The oyster industry has been a mainstay of the area's economy for many years.
Local workers shucking oysters at Sargent Oysters
Allyn Community Association
The shellfish industry has been an important part of Allyn for over 100 years.
ALLYN SETTLED 1853
The town of Allyn is situated on North Bay at the head of Case Inlet and about 4 miles from Hood Canal. In the mid-1800's there was much logging in the area and finally in 1853 settlers gathered and built homes. Lumber was needed to build these homes and Joe Sherwood, a millwright from Vermont and giant of a man (standing 6 feet 7 inches tall) set to work building a mill in 1854. The creek on which he built his mill was Sherwood Creek which still bears his name. Joe Sherwood was killed in 1873 when a peavey handle broke and snapped his neck. Allyn was already shipping lumber, venison and huckleberries and as the little settlement grew it became well known in Tacoma and Olympia; Tacoma having been first settled just a year before Allyn. John and Delilah Eberhart and their family settled on 149 acres in 1887. John's younger brother, Phillip, took up land to the south. Phillip is the one for whom Eberhart Cove is named. Their neighbors were the Gill family, who settled on Gill's Point in 1886.
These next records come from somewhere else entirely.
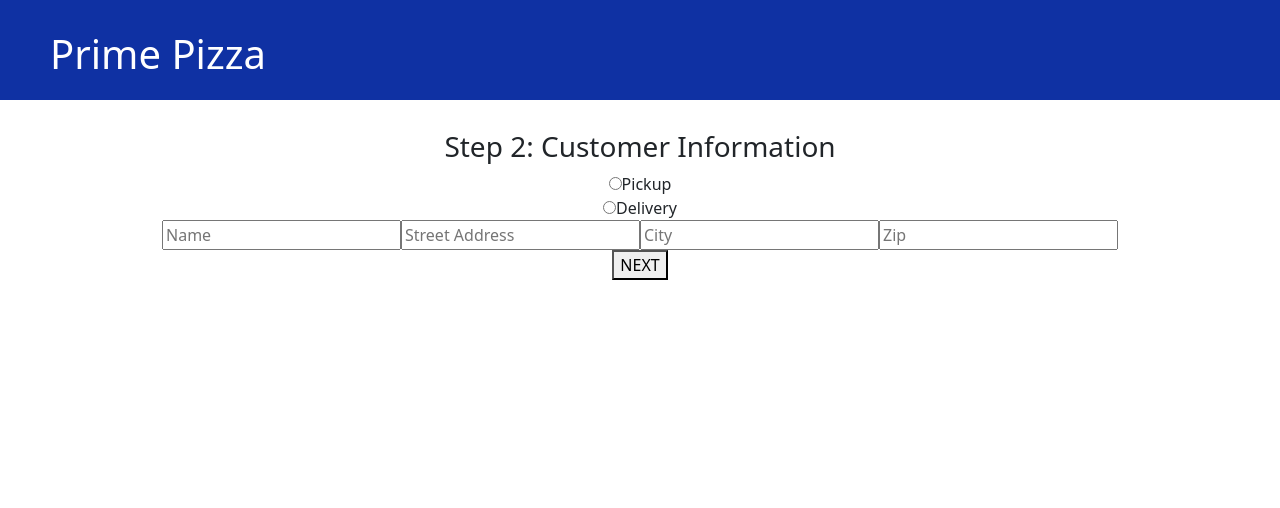
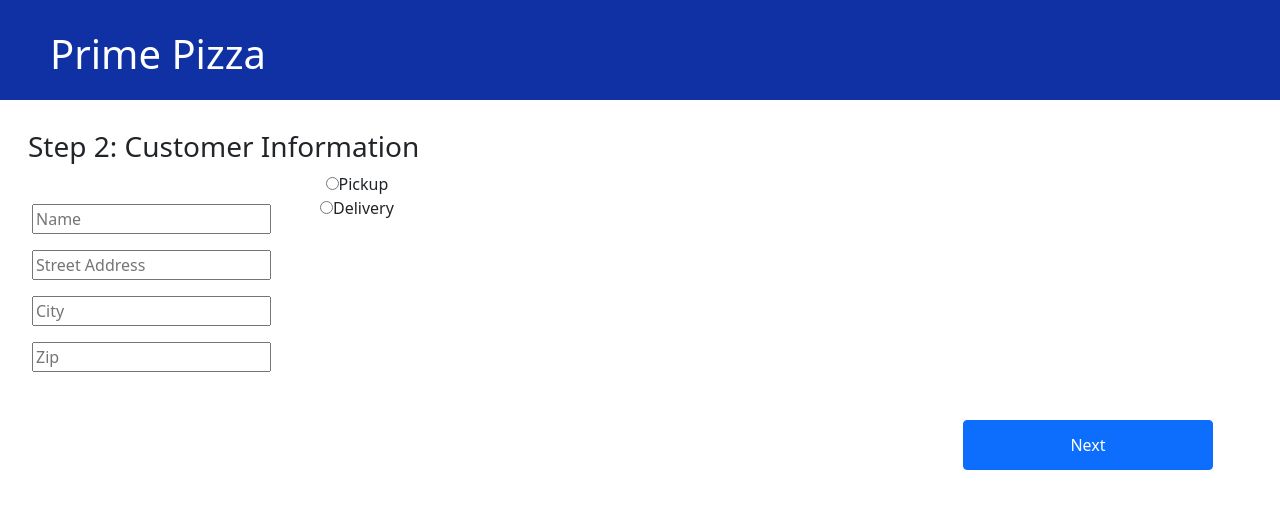
Before and after one commit to xqhuynh/pod-1-redux-pizza-parlor, a React (Create React App) app: page /#/customer-info-form in a window 1280 px wide. Shown: the top 508 px of the page. Built offline with nearby package versions, Linux system fonts and the light colour scheme; no server answers.

Commit message:
some styling

```diff
--- /dev/null
+++ b/src/components/CustomerInfoForm/CustomerInfoForm.css
@@ -0,0 +1,16 @@
+.radioBtns{
+   padding-left: 25%;
+    position: fixed;
+    position: ;
+}
+
+.textInputs{
+    position: relative;
+    padding: 2em;
+    text-align: left;
+}
+
+h3{
+    text-align: left;
+    padding-left: 1em;
+}
--- a/src/components/CustomerInfoForm/CustomerInfoForm.jsx
+++ b/src/components/CustomerInfoForm/CustomerInfoForm.jsx
@@ -1,6 +1,8 @@
 import react from 'react';
 import { useState } from 'react';
-
+import './CustomerInfoForm.css';
+import { Link } from 'react-router-dom';
+import Button from "react-bootstrap/Button";
 function CustomerInfoForm() {
     console.log('In Customer Info Form');
     // setting loacl state
@@ -45,7 +47,7 @@ function CustomerInfoForm() {
                 <div>
                     <h3>Step 2: Customer Information</h3>
 
-                    <div onChange={handleChange}>
+                    <div className='radioBtns' onChange={handleChange}>
                         <input type="radio" id="pickup" name="pickup_or_delivery"
                             value="Pickup"
                         />
@@ -58,29 +60,34 @@ function CustomerInfoForm() {
                     </div>
 
 
-
+                    <div className='textInputs'>
 
                         <input id="name" type="text" placeholder="Name"
                             onChange={e => setName(e.target.value)}
                             value={name}
-                    />
+                        /><p></p>
                         <input id="address" placeholder="Street Address"
                             onChange={e => setAddress(e.target.value)}
                             value={address}
-                    />
+                        /><p></p>
                         <input id="city" type="text" placeholder="City"
                             onChange={e => setCity(e.target.value)}
                             value={city}
-                    />
+                        /><p></p>
                         <input id="zip" type="number" placeholder="Zip"
                             onChange={e => setZip(e.target.value)}
                             value={zip}
-                    />
-
-
+                        /><p></p>
 
                     </div>
-                <button type="submit">NEXT</button>
+
+                </div>
+                <Link to={'/checkout'} >
+                    <Button type="submit" className="next-button" size="md" variant="primary">
+                        Next
+                    </Button>
+                    {/* <button type="submit">NEXT</button> */}
+                </Link>
             </form>
         </>
     )
--- a/src/components/PizzaList/PizzaList.jsx
+++ b/src/components/PizzaList/PizzaList.jsx
@@ -38,9 +38,11 @@ function PizzaList() {
           </div>
         ))}
       </div>
-      <Button className="next-button" size="md" variant="primary">
-        Next
-      </Button>
+      <Link to={"/customer-info-form"}>
+        <Button className="next-button" size="md" variant="primary">
+          Next
+        </Button>
+      </Link>
     </>
   );
 }
--- a/src/index.js
+++ b/src/index.js
@@ -2,6 +2,7 @@ import React from 'react';
 import ReactDOM from 'react-dom';
 import './index.css';
 import App from './components/App/App';
+
 // import redux dependencies
 import { createStore, combineReducers, applyMiddleware } from 'redux';
 import { Provider } from 'react-redux';
```
Lines whose indentation alone changed are shown as unchanged.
ALLYN PLATTED 1889
Many influential people had visited the area and were impressed with the location and beauty, and it was a very popular vacation spot. Through the prodding and pushing of many business people and land owners, John and Delilah Eberhart and their son, George, joined with James and Deborah Wickersham and platted the town of Allyn and papers were filed September 6th, 1889. Wickersham named the town of Allyn after his friend, Judge Frank Allyn of Tacoma who was very influential in the early development of Allyn. Wickersham, a Tacoma attorney and judge, was experienced at platting towns. He also platted a town on Hood Canal just south of Clifton (now Belfair) called Bergen.
THE TOWN DEVELOPS
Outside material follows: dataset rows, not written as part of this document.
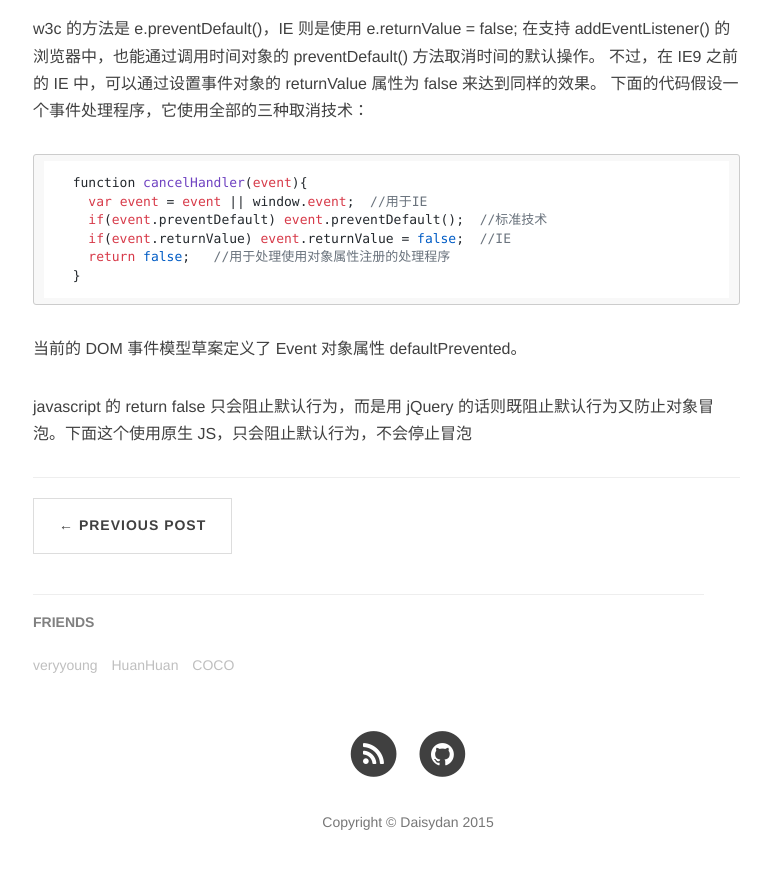
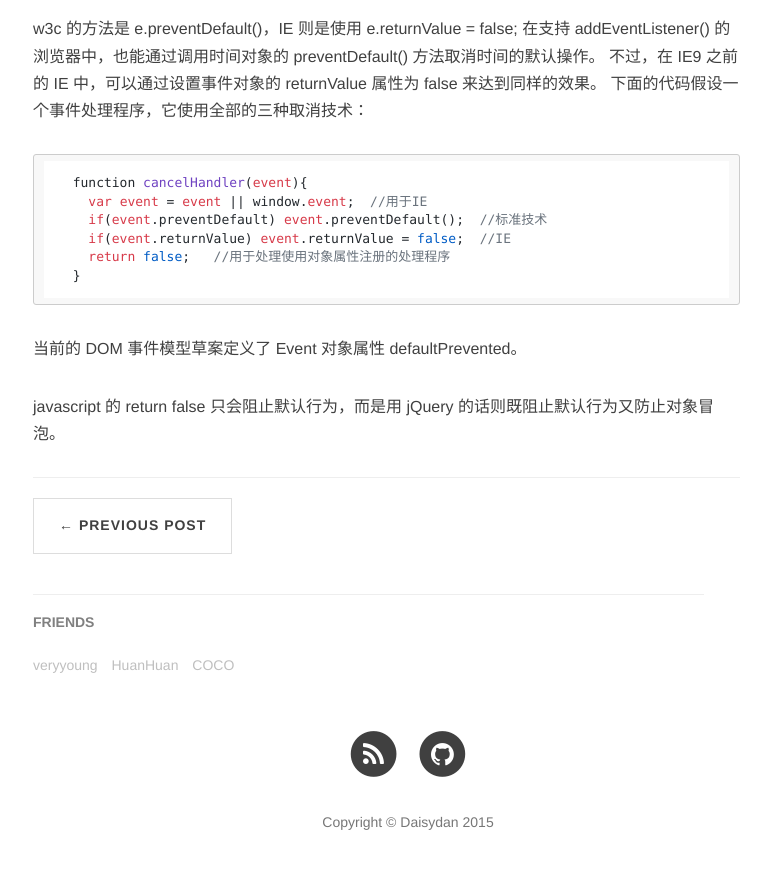
Before and after one commit to dandanzhou/dandanzhou.github.io, a Jekyll site: the page built from _posts/2015-10-24-JS-event-bubbles-prevent-delegate.markdown, in a window 1280 px wide and 900 px high, scrolled down 2461 px. Shown: the top 869 px of the window, without its empty margins (232-1003 px from the left). Built offline with Jekyll 4.4.1, drawn with Linux system fonts in a browser that asks for light colours; nearby versions of some CDN libraries; comment, search, counter and statistics services are not loaded.

Commit message:
delete the wext

```diff
--- a/_posts/2015-10-24-JS-event-bubbles-prevent-delegate.markdown
+++ b/_posts/2015-10-24-JS-event-bubbles-prevent-delegate.markdown
@@ -94,4 +94,4 @@ JavaScript
 
   当前的 DOM 事件模型草案定义了 Event 对象属性 defaultPrevented。
 
-  javascript 的 return false 只会阻止默认行为，而是用 jQuery 的话则既阻止默认行为又防止对象冒泡。下面这个使用原生 JS，只会阻止默认行为，不会停止冒泡
+  javascript 的 return false 只会阻止默认行为，而是用 jQuery 的话则既阻止默认行为又防止对象冒泡。
```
By 1890 Allyn had a post office, school, newspaper, sawmill, two saloons, a hotel and wharf. In due time a doctor arrived, a drug store, real estate offices; businesses flourished. A newspaper, The Allyn Times, was published telling of the advantages of living in Allyn. The L.W. Daniels and Son saw mill had an ad running for rough and planed lumber and shingles. In the final two months of 1889 a Mr. Doyle of Tacoma and Mr. McKenzie of Shelton proposed to put in a lumber camp on Sherwood Creek, and a boat yard and wagon shop was to start up soon across the bay. The Malany Brothers' new steamer, the Detroit, planned to run into Allyn on a daily basis coming from Tacoma; stopping first at Shelton and a Mr. Baldwin planned to open a barber shop.
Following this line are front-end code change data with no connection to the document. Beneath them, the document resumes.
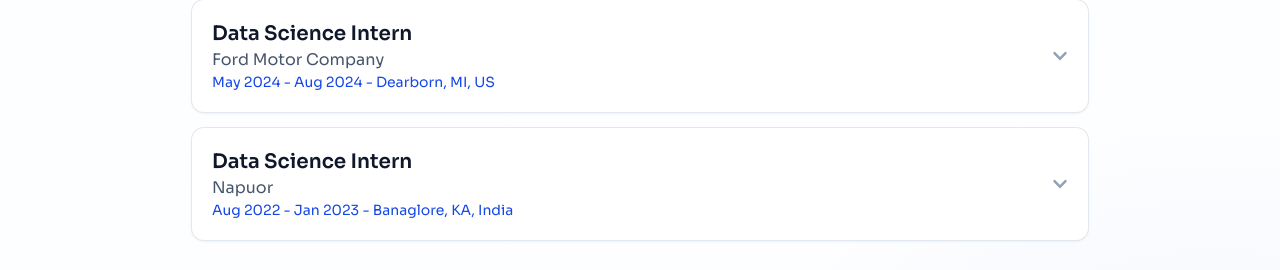
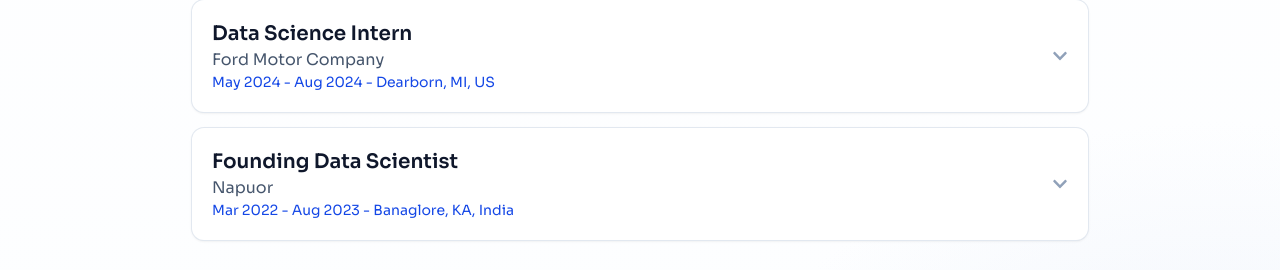
Before and after one commit to kudos07/portfolio-website, a Next.js app: page / in a window 1280 px wide. Shown: the part 1252-1522 px from the top of the page. Built offline with nearby package versions, Linux system fonts and the light colour scheme.

Commit message:
Update Napuor role to Founding Data Scientist and adjust dates.

```diff
--- a/src/app/components/Experience/Experience.tsx
+++ b/src/app/components/Experience/Experience.tsx
@@ -49,9 +49,9 @@ const EXPERIENCES = [
     tech: ["Python", "scikit-learn", "Pandas", "matplotlib", "GCP", "Anomaly Detection"],
   },
   {
-    role: "Data Science Intern",
+    role: "Founding Data Scientist",
     company: "Napuor",
-    duration: "Aug 2022 - Jan 2023",
+    duration: "Mar 2022 - Aug 2023",
     location: "Banaglore, KA, India",
     bullets: [
       "Deployed XGBoost demand-forecasting models on GCP with FastAPI and Docker, reducing forecast error by 18% across 30+ SKUs.",
```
A wood sidewalk was built near the waterfront along Gross Street where the Allyn waterfront Park is located today. In 1890 the county was clearing stumps and brush to finish the main road, Sherwood Avenue, to within a mile of Clifton (now known as Belfair). There were orders at a local mill for enough material to build 12 buildings in the town and a long wharf was planned and later built just north of where today's Allyn dock is located. The Post Office which was established on March 24, 1890, closed for a while in 1900 and the mail was sent to Victor, across the bay. It was reopened in Allyn in 1901 with John Eberhart as Postmaster.
Oystering also became an important industry in the early days of Allyn. In the late 1890's and early 1900's there were as many as nine oyster growers, the largest being W.W. Waldrip. In the mid 1900's there were two companies that were the main operators, Sargent Oyster Co. near the head of the bay and Coast Oyster in front of Allyn. Together they produced an average of 25,000 to 40,000 gallons of processed oysters per year. Sargant's still sells oysters locally and Taylor Shellfish ships all over the world. Brush picking and huckleberries provided a good living for many people but berry picking stopped many years ago and brush picking dwindled to the extent that Kirk Company sold their plant to the Port of Allyn.
In the late 1800's there was much land speculation as Allyn, Union, Detroit Township (near Grapeview) and Lilliwaup all expected to have railroad connections with the rest of the country. Wickersham and his law partners organized a corporation to build a railroad between Allyn and Bergen but Bergen never prospered and was later abandoned. In the 1889 issue of The Allyn Times it was reported that “President James Wickersham of Peninsular Railway was in Allyn last week to look over the proposed route of survey for a railroad to Hood Canal.” Allyn was referred to in these articles as Portage City referring to the geography of the area between Case Inlet and Hood Canal. In the fall of 1891 it was suddenly apparent the railroad was not to be, and many investors lost heavily. The promotional schemes at Detroit and Lilliwaup went broke. Allyn survived as logging, farming and oystering continued as industries.
ALLYN 100 YEARS OLD - 1989
In 1989, 100 hundred years after it was platted, Allyn had a Post Office, fire station, beauty shop, hardware store, market and grocery, restaurant and lounge, bank, real estate office, insurance company, waterfront park with a dock and launch ramp, tavern, novelty and craft shop, liquor store, deli and gas station, drive-in restaurant, counseling service, second hand store, two oyster companies and a brush processing company. Lakeland Village development, a residential and recreational corporation begun in the late 1960's, has grown over the years into a major community and today (2004) includes over 700 homes, a 27 hole golf course, a large club house for resident and public use, and a restaurant.
NOTES ON HISTORY OF ALLYN
Compilation of notes from Irene Davis, Elton Cleveland and Dorothy Gornick
and newspaper accounts by Bonnie Knight